§ TASK GOAL: Go through the data and copy each line that holds "example".

§ PROVIDED INFORMATION:
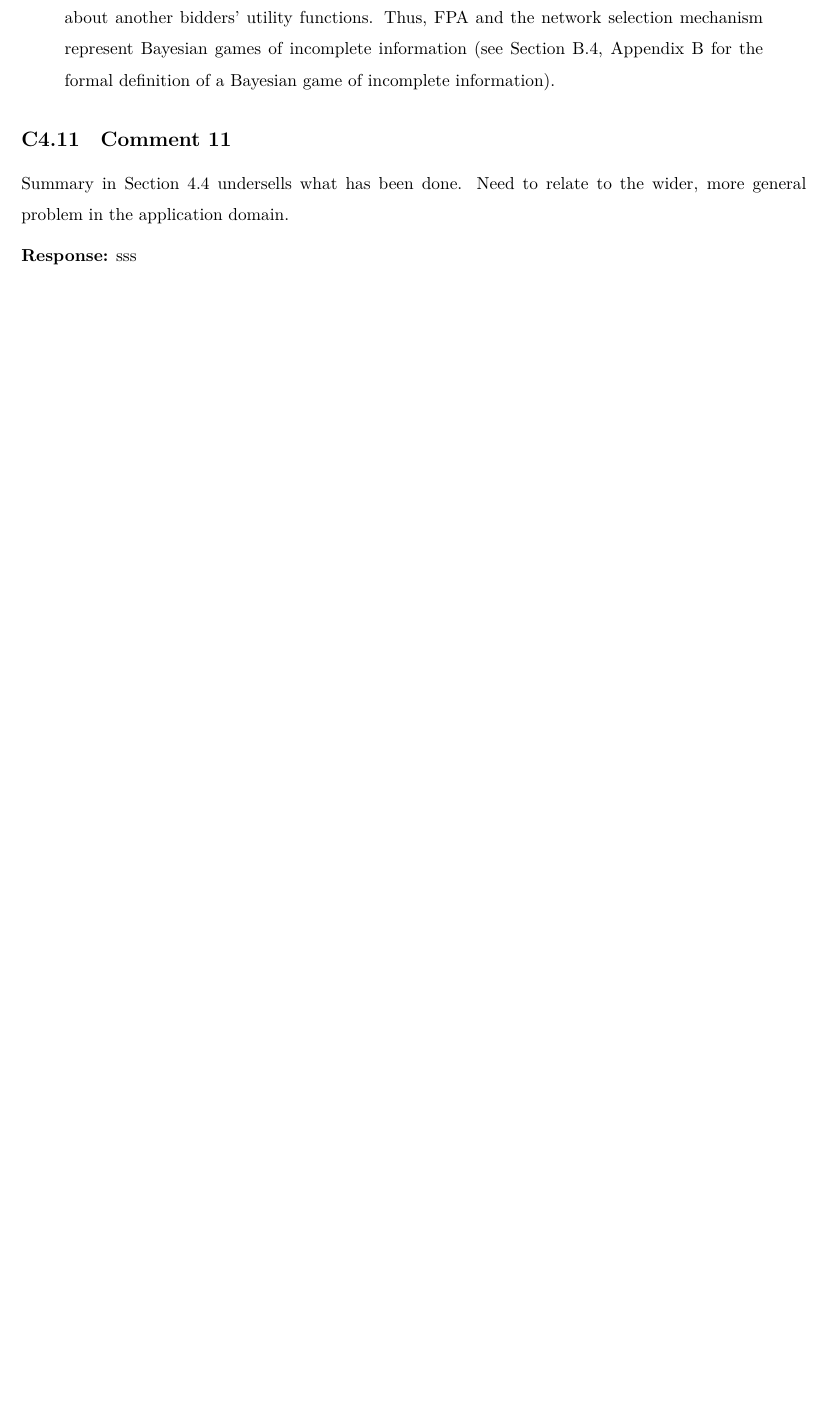
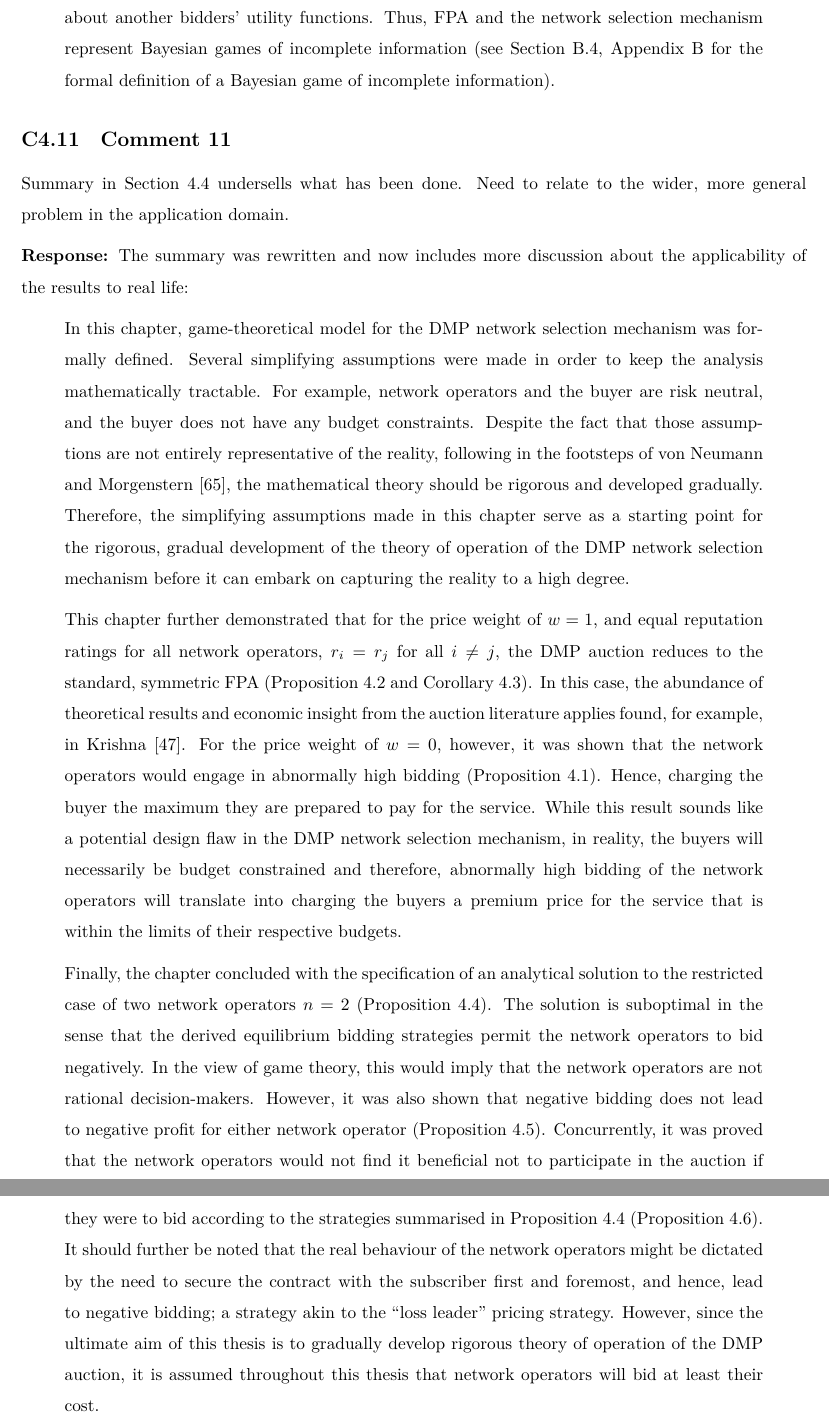
Before and after one commit to kubkon/Thesis, a LaTeX document (corrections.tex): part of page 13 of 20 before the commit and two parts of pages 13 and 14 of 21 after it, the two joined at a grey line, cut so that both start at the same text, the shorter picture padded with empty space. Compiled offline with XeLaTeX.

Commit message:
Expand summary of Chapter 4.

```diff
--- a/corrections.tex
+++ b/corrections.tex
@@ -334,7 +334,14 @@ The game-theoretic description of the network selection mechanism employed in th
 Summary in Section 4.4 undersells what has been done. Need to relate to the wider, more general problem in the application domain.
 
 \textbf{Response:}
-sss
+The summary was rewritten and now includes more discussion about the applicability of the results to real life:
+\begin{quote}
+In this chapter, game-theoretical model for the DMP network selection mechanism was formally defined. Several simplifying assumptions were made in order to keep the analysis mathematically tractable. For example, network operators and the buyer are risk neutral, and the buyer does not have any budget constraints. Despite the fact that those assumptions are not entirely representative of the reality, following in the footsteps of von Neumann and Morgenstern~[65], the mathematical theory should be rigorous and developed gradually. Therefore, the simplifying assumptions made in this chapter serve as a starting point for the rigorous, gradual development of the theory of operation of the DMP network selection mechanism before it can embark on capturing the reality to a high degree.
+
+This chapter further demonstrated that for the price weight of $w=1$, and equal reputation ratings for all network operators, $r_i=r_j$ for all $i\neq j$, the DMP auction reduces to the standard, symmetric FPA (Proposition~4.2 and Corollary~4.3). In this case, the abundance of theoretical results and economic insight from the auction literature applies found, for example, in Krishna~[47]. For the price weight of $w=0$, however, it was shown that the network operators would engage in abnormally high bidding (Proposition~4.1). Hence, charging the buyer the maximum they are prepared to pay for the service. While this result sounds like a potential design flaw in the DMP network selection mechanism, in reality, the buyers will necessarily be budget constrained and therefore, abnormally high bidding of the network operators will translate into charging the buyers a premium price for the service that is within the limits of their respective budgets.
+
+Finally, the chapter concluded with the specification of an analytical solution to the restricted case of two network operators $n=2$ (Proposition~4.4). The solution is suboptimal in the sense that the derived equilibrium bidding strategies permit the network operators to bid negatively. In the view of game theory, this would imply that the network operators are not rational decision-makers. However, it was also shown that negative bidding does not lead to negative profit for either network operator (Proposition~4.5). Concurrently, it was proved that the network operators would not find it beneficial not to participate in the auction if they were to bid according to the strategies summarised in Proposition~4.4 (Proposition~4.6). It should further be noted that the real behaviour of the network operators might be dictated by the need to secure the contract with the subscriber first and foremost, and hence, lead to negative bidding; a strategy akin to the ``loss leader'' pricing strategy. However, since the ultimate aim of this thesis is to gradually develop rigorous theory of operation of the DMP auction, it is assumed throughout this thesis that network operators will bid at least their cost.
+\end{quote}
 
 \clearpage
 
```
Also changed, not shown: Direct/Direct.tex (+3 -3 lines).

§ PROBLEM SOLUTION:
+In this chapter, game-theoretical model for the DMP network selection mechanism was formally defined. Several simplifying assumptions were made in order to keep the analysis mathematically tractable. For example, network operators and the buyer are risk neutral, and the buyer does not have any budget constraints. Despite the fact that those assumptions are not entirely representative of the reality, following in the footsteps of von Neumann and Morgenstern~[65], the mathematical theory should be rigorous and developed gradually. Therefore, the simplifying assumptions made in this chapter serve as a starting point for the rigorous, gradual development of the theory of operation of the DMP network selection mechanism before it can embark on capturing the reality to a high degree.
+This chapter further demonstrated that for the price weight of $w=1$, and equal reputation ratings for all network operators, $r_i=r_j$ for all $i\neq j$, the DMP auction reduces to the standard, symmetric FPA (Proposition~4.2 and Corollary~4.3). In this case, the abundance of theoretical results and economic insight from the auction literature applies found, for example, in Krishna~[47]. For the price weight of $w=0$, however, it was shown that the network operators would engage in abnormally high bidding (Proposition~4.1). Hence, charging the buyer the maximum they are prepared to pay for the service. While this result sounds like a potential design flaw in the DMP network selection mechanism, in reality, the buyers will necessarily be budget constrained and therefore, abnormally high bidding of the network operators will translate into charging the buyers a premium price for the service that is within the limits of their respective budgets.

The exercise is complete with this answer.